This GSEB Class 8 Maths Notes Chapter 1 Rational Numbers covers all the important topics and concepts as mentioned in the chapter.

## Rational Numbers Class 8 GSEB Notes

**Natural numbers:**

- The counting numbers are known as natural numbers. 1, 2, 3, 4, … are natural numbers. The collection of all-natural numbers is denoted by ‘N’

N = {1, 2, 3, 4,…} - The smallest natural number is 1.
- There are infinite natural numbers.

**Whole numbers:**

- If ‘0’ is included in the collection of natural numbers, then the collection of numbers 0, 1, 2, 3, … is known as whole numbers. It is denoted by ‘W’

W = {0, 1, 2, 3, 4,…} - The smallest whole number is 0.
- There is no greatest whole number.
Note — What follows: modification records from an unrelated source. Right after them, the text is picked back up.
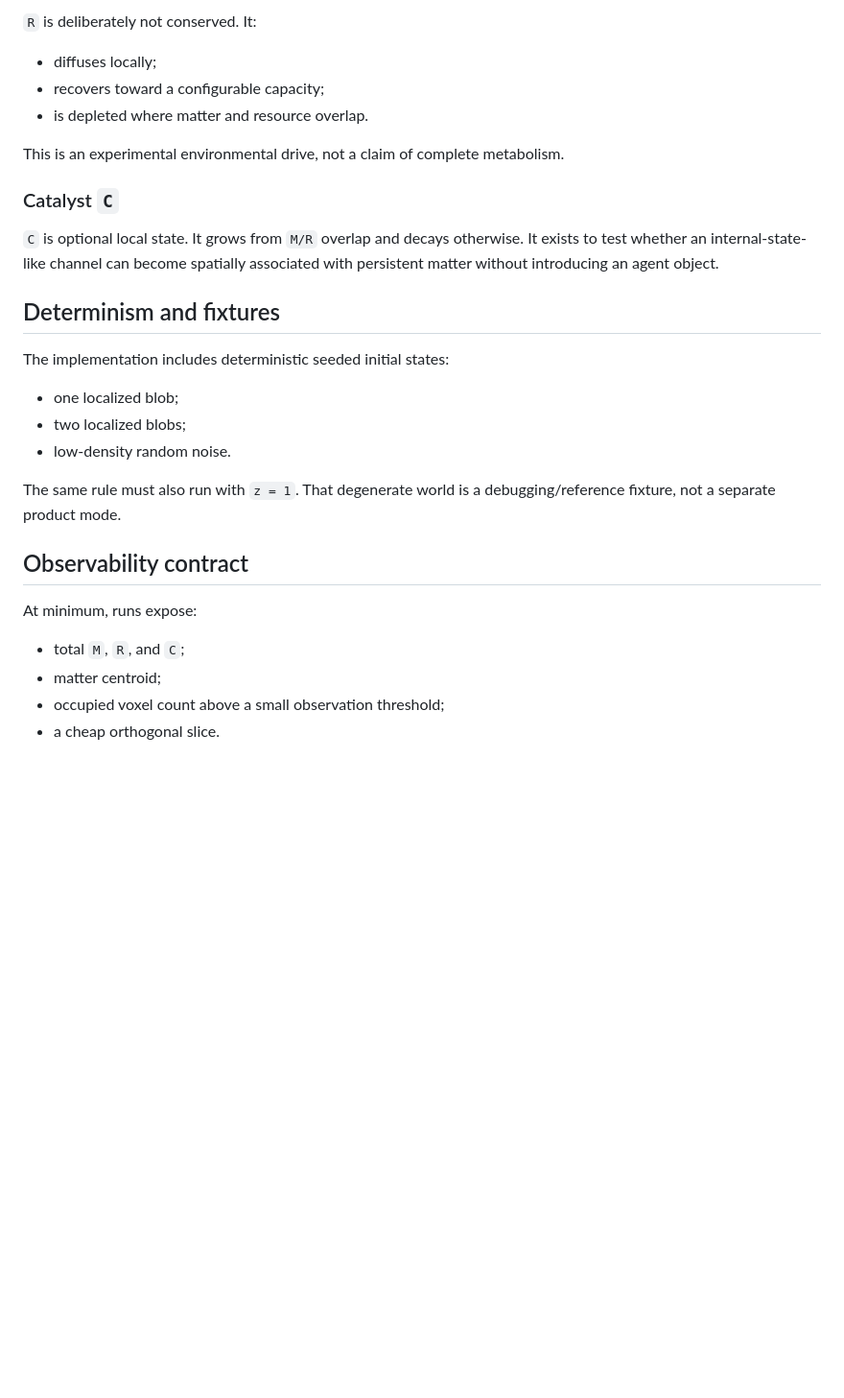
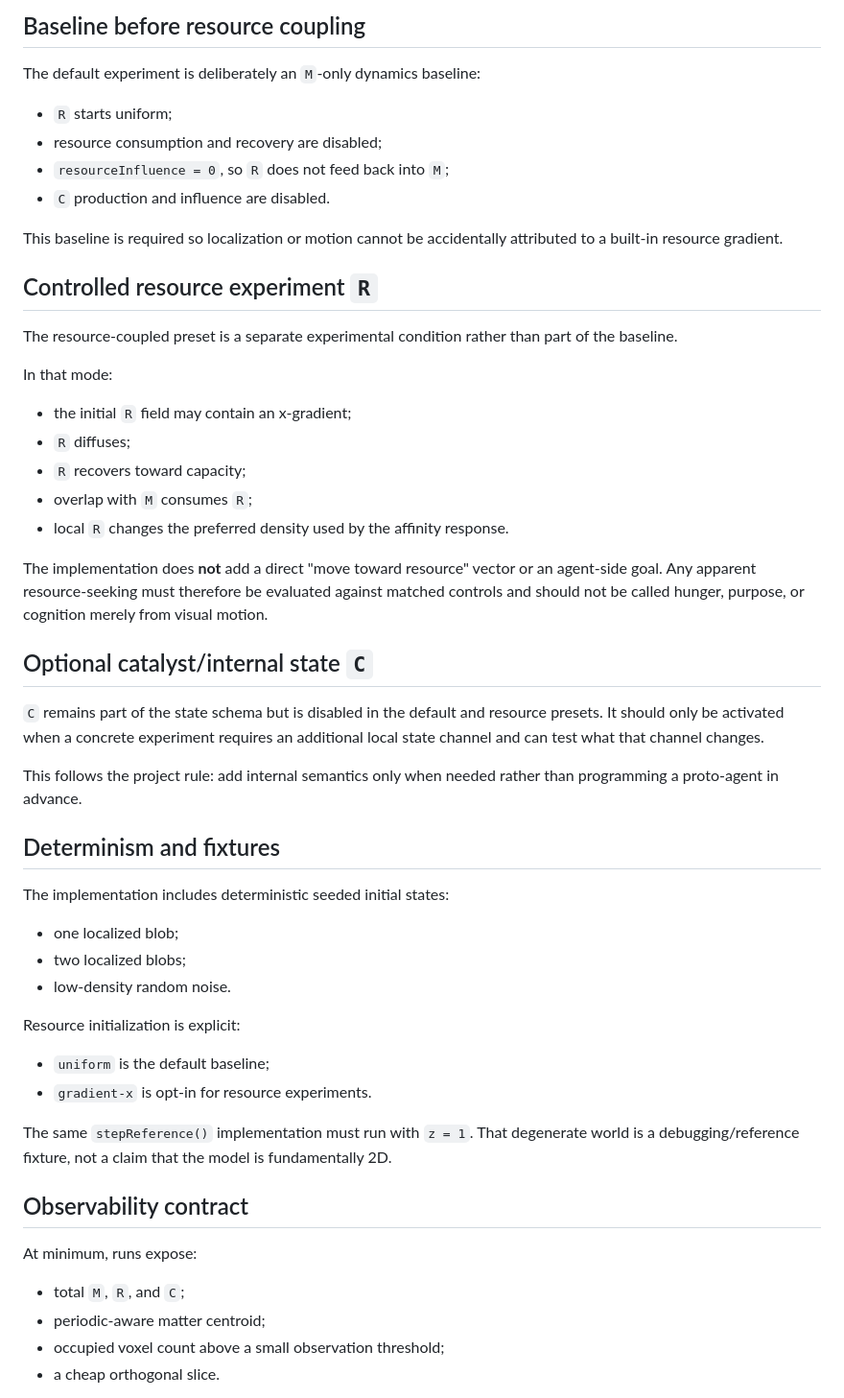
Before and after one commit to yo4e/MUSIM, a Markdown page: docs/v0-reference.md, the part around one of its changes. Shown at 96% size. Rendered like a GitHub page; blank space fills up the shorter version.

```diff
--- a/docs/v0-reference.md
+++ b/docs/v0-reference.md
@@ -40,15 +73,34 @@ within floating-point tolerance.
 
-`R` is deliberately not conserved. It:
+## Baseline before resource coupling
 
-- diffuses locally;
-- recovers toward a configurable capacity;
-- is depleted where matter and resource overlap.
+The default experiment is deliberately an `M`-only dynamics baseline:
 
-This is an experimental environmental drive, not a claim of complete metabolism.
+- `R` starts uniform;
+- resource consumption and recovery are disabled;
+- `resourceInfluence = 0`, so `R` does not feed back into `M`;
+- `C` production and influence are disabled.
 
-### Catalyst `C`
+This baseline is required so localization or motion cannot be accidentally attributed to a built-in resource gradient.
 
-`C` is optional local state. It grows from `M/R` overlap and decays otherwise. It exists to test whether an internal-state-like channel can become spatially associated with persistent matter without introducing an agent object.
+## Controlled resource experiment `R`
+
+The resource-coupled preset is a separate experimental condition rather than part of the baseline.
+
+In that mode:
+
+- the initial `R` field may contain an x-gradient;
+- `R` diffuses;
+- `R` recovers toward capacity;
+- overlap with `M` consumes `R`;
+- local `R` changes the preferred density used by the affinity response.
+
+The implementation does **not** add a direct "move toward resource" vector or an agent-side goal. Any apparent resource-seeking must therefore be evaluated against matched controls and should not be called hunger, purpose, or cognition merely from visual motion.
+
+## Optional catalyst/internal state `C`
+
+`C` remains part of the state schema but is disabled in the default and resource presets. It should only be activated when a concrete experiment requires an additional local state channel and can test what that channel changes.
+
+This follows the project rule: add internal semantics only when needed rather than programming a proto-agent in advance.
 
 ## Determinism and fixtures
 
@@ -58,14 +110,19 @@ The implementation includes deterministic seeded initial states:
 - two localized blobs;
 - low-density random noise.
 
-The same rule must also run with `z = 1`. That degenerate world is a debugging/reference fixture, not a separate product mode.
+Resource initialization is explicit:
+
+- `uniform` is the default baseline;
+- `gradient-x` is opt-in for resource experiments.
+
+The same `stepReference()` implementation must run with `z = 1`. That degenerate world is a debugging/reference fixture, not a claim that the model is fundamentally 2D.
 
 ## Observability contract
 
 At minimum, runs expose:
 
 - total `M`, `R`, and `C`;
-- matter centroid;
+- periodic-aware matter centroid;
 - occupied voxel count above a small observation threshold;
 - a cheap orthogonal slice.
 
```
Also changed, not shown: other parts of docs/v0-reference.md (+87 -22 lines).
**Rational numbers:**

- A number of the form \(\frac{p}{q}\), where p and q are integers and q ≠ 0 is called a rational number.
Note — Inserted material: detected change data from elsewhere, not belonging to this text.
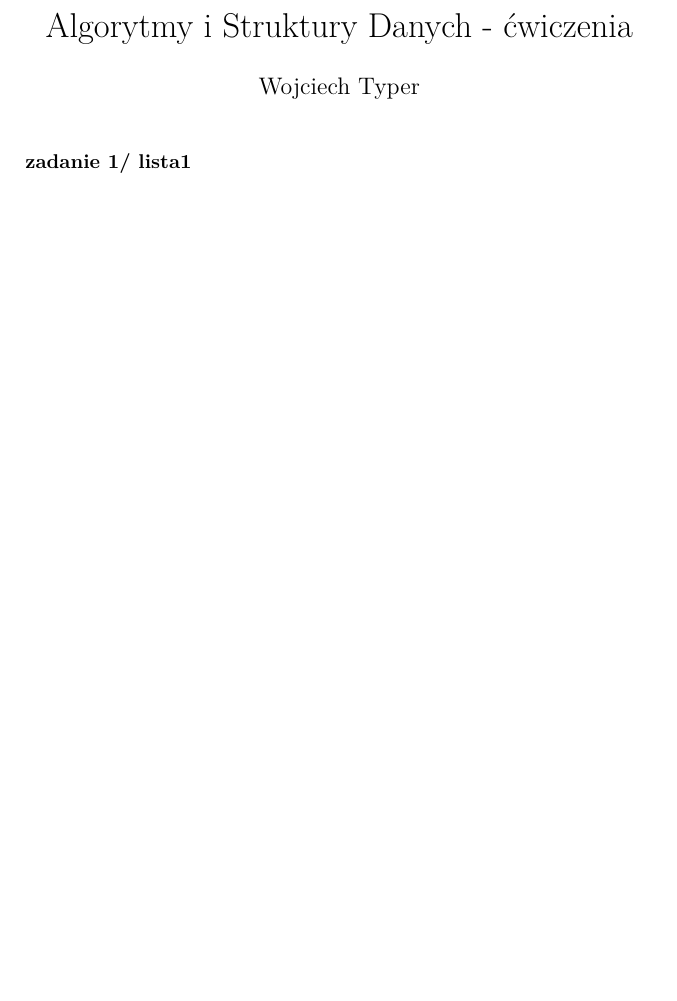
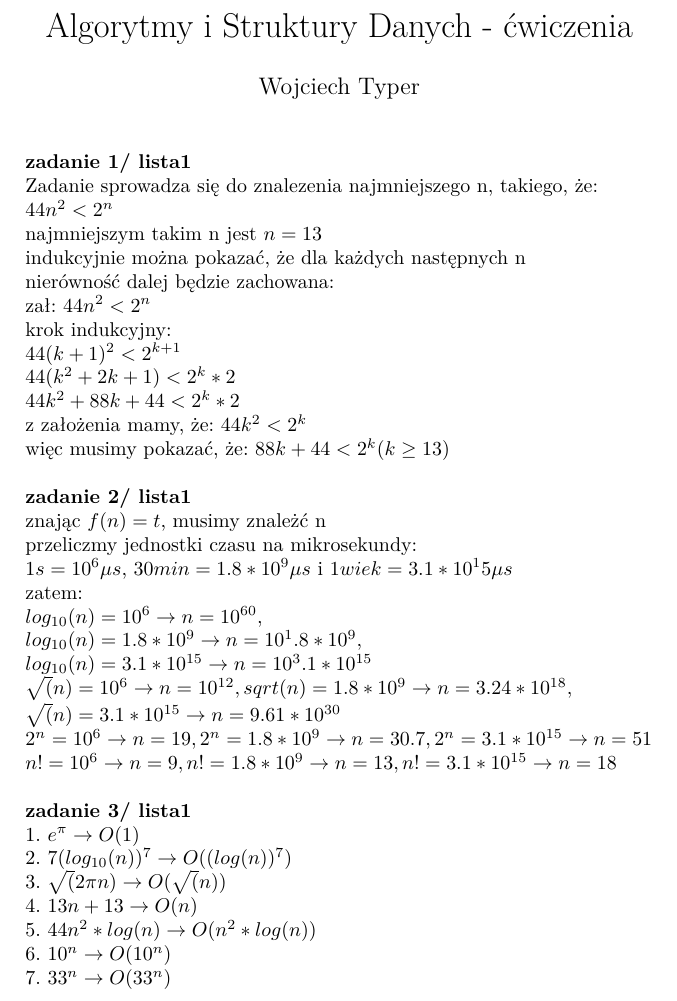
Before and after one commit to wojteq18/Uni-4, a LaTeX document (AiSD/AiSD_cw.tex): part of the page, cut so that both start at the same text, the shorter picture padded with empty space. Compiled offline with pdfLaTeX.

Commit message:
aisd cw. 1

```diff
--- a/AiSD/AiSD_cw.tex
+++ b/AiSD/AiSD_cw.tex
@@ -18,6 +18,38 @@
 \begin{document}
 \maketitle
 \textbf{zadanie 1/ lista1} \par
+Zadanie sprowadza się do znalezenia najmniejszego n,
+takiego, że: \par
+$44n^2 < 2^n$ \par
+najmniejszym takim n jest $n = 13$ \par
+indukcyjnie można pokazać, że dla każdych następnych n \par
+nierówność dalej będzie zachowana: \par
+zał: $44n^2 < 2^n$ \par
+krok indukcyjny: \par
+$44(k + 1)^2 < 2^{k + 1}$ \par
+$44(k^2 + 2k + 1) < 2^k * 2$ \par
+$44k^2 + 88k + 44 < 2^k * 2$ \par
+z założenia mamy, że: $44k^2 < 2^k$ \par
+więc musimy pokazać, że: $88k + 44 < 2^k (k \geq 13)$ \par
 
+\vspace{1\baselineskip}
+\textbf{zadanie 2/ lista1} \par
+znając $f(n) = t$, musimy znależć n \par
+przeliczmy jednostki czasu na mikrosekundy: \par
+$1s = 10^6 \mu s$, $30min = 1.8 * 10^9 \mu s$ i $1 wiek = 3.1 * 10^15 \mu s$\par
+zatem: \par
+$log_{10}(n) = 10^6  \rightarrow n = 10^{60},$ \par $ log_{10}(n) = 1.8 * 10^9  \rightarrow n = 10^1.8 * 10^9,$ \par $ log_{10}(n) = 3.1 * 10^{15}  \rightarrow n = 10^3.1 * 10^{15}$ \par
+$\sqrt(n) = 10^6  \rightarrow n = 10^{12}, sqrt(n) = 1.8 * 10^9  \rightarrow n = 3.24 * 10^{18},$ \par $ \sqrt(n) = 3.1 * 10^{15}  \rightarrow n = 9.61 * 10^{30}$ \par
+$2^n = 10^6  \rightarrow n = 19, 2^n = 1.8 * 10^9  \rightarrow n = 30.7, 2^n = 3.1 * 10^{15}  \rightarrow n = 51$ \par
+$n! = 10^6  \rightarrow n = 9, n! = 1.8 * 10^9  \rightarrow n = 13, n! = 3.1 * 10^{15}  \rightarrow n = 18$ \par
 
+\vspace{1\baselineskip}
+\textbf{zadanie 3/ lista1} \par
+1. $e^{\pi}   \rightarrow O(1)$ \par
+2. $7(log_{10}(n))^7  \rightarrow O((log(n))^7)$ \par
+3. $\sqrt(2\pi n)  \rightarrow O(\sqrt(n))$ \par
+4. $13n + 13  \rightarrow O(n)$ \par
+5. $44n^2 * log(n)  \rightarrow O(n^2 * log(n))$ \par
+6. $10^n  \rightarrow O(10^n)$ \par
+7. $33^n  \rightarrow O(33^n)$ \par
 \end{document}
```
Also changed, not shown: AiSD/AiSD_cw.pdf.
\(\frac{0}{5}, \frac{3}{7}, \frac{(-5)}{9}, 19, \frac{7}{(-13)}\), etc. are all rational numbers. - \(\frac{0}{5}\) is a rational number but \(\frac{5}{0}\) is not a rational number. (∵ q = 0)
- 0 is a whole number but not a natural number. Every natural number is a whole \number but every whole number is not a natural number.
- Zero is a rational number because we can divide zero by a non-zero number.
- There are infinite rational numbers between two rational numbers.

**Basic operation :**

- Addition
- Subtraction
- Multiplication
- Division

**Properties of addition :**

- Closure property
- Commutative property
- Associative property
- Property of zero OR additive identity
- Property of additive inverse

1. Closure property: The sum of two rational numbers is a rational number. If x and y are two rational numbers, then (x + y) is also a rational number.

2. Commutative property: Addition of rational numbers is commutative. If x and y are two rational numbers, then x + y = y + x.

3. Associative property: The addition of any three rational numbers is associative. If x, y and z are any three rational numbers, then (x + y) + z = x + (y + z).

4. Additive identity: The sum of a rational number and zero (0) is the same rational number. If x is a rational number, then x + 0 = 0 + x = x.

**Property of additive inverse:**

- If we add two same rational numbers having opposite signs, the sum is zero.
- If x is rational number, then

x + (- x) = (- x) + x = 0 - The negative of x is denoted by (- x) and vice versa.

**Properties of subtraction:**

- Closure property: If x and y are two rational numbers then x – y is a rational number.
- Commutative property: Commutative property does not hold for subtraction of rational numbers,

x – y ≠ y – x - Associative property: The subtraction of rational numbers is not associative. If x. y and z are any three rational numbers, then (x- y) – z ≠ x- (y – z).

**Properties of multiplication:**

- Closure property
- Commutative property
- Associative property
- Multiplicative identity
- Distributive property of multiplication (over addition)

1. Closure property: If x and y are two rational numbers, then x × y is also a rational number.

2. Commutative property: For any two rational numbers x and y,

x × y = y × x

3. Associative property: If x, y and z are any three rational numbers, then

(x × y) × z = x × (y × z)

4. Multiplicative identity: If x is any rational number, then

x × 1 = 1 × x = x

∴ 1 is called multiplicative identity.

5. Distributive property of multiplication (over addition) : If x, y and z are any three rational numbers, then

x × (y + z) = x × y + x × z

**Properties of division:**

If x and y are any two rational numbers and y ≠ 0, then x ÷ y is always a rational number.

For any rational number x

x ÷ 1 = x and x ÷ (- 1) = (-x)

For every non-zero rational number

x ÷ x = 1

x ÷ (-x) = (- 1)

(-x) – x = (- 1)

**Property of multiplicative inverse:
**If \(\frac{p}{q}\) is a rational number (p, q ≠ 0), then \(\frac{q}{p}\) is the multiplicative inverse (reciprocal) of \(\frac{p}{q}\).

Their product is always 1.

\(\frac{p}{q} \times \frac{q}{p}\) = 1

**Note:**

- We can also represent a rational number on a number line. Let’s say the rational number Is If you want to plot It accurately on the number line, divide the number line between two whole numbers between which \(\frac{x}{y}\) lies Into y equal parts and plot It on the xth part between those two numbers.

e.g.. To represent on a number line, make five equal parts between 0 and 1. - Between two rational numbers x and y, there Is a rational number \(\frac{x+y}{2}\)
- We can find as many rational numbers between x and y as we want.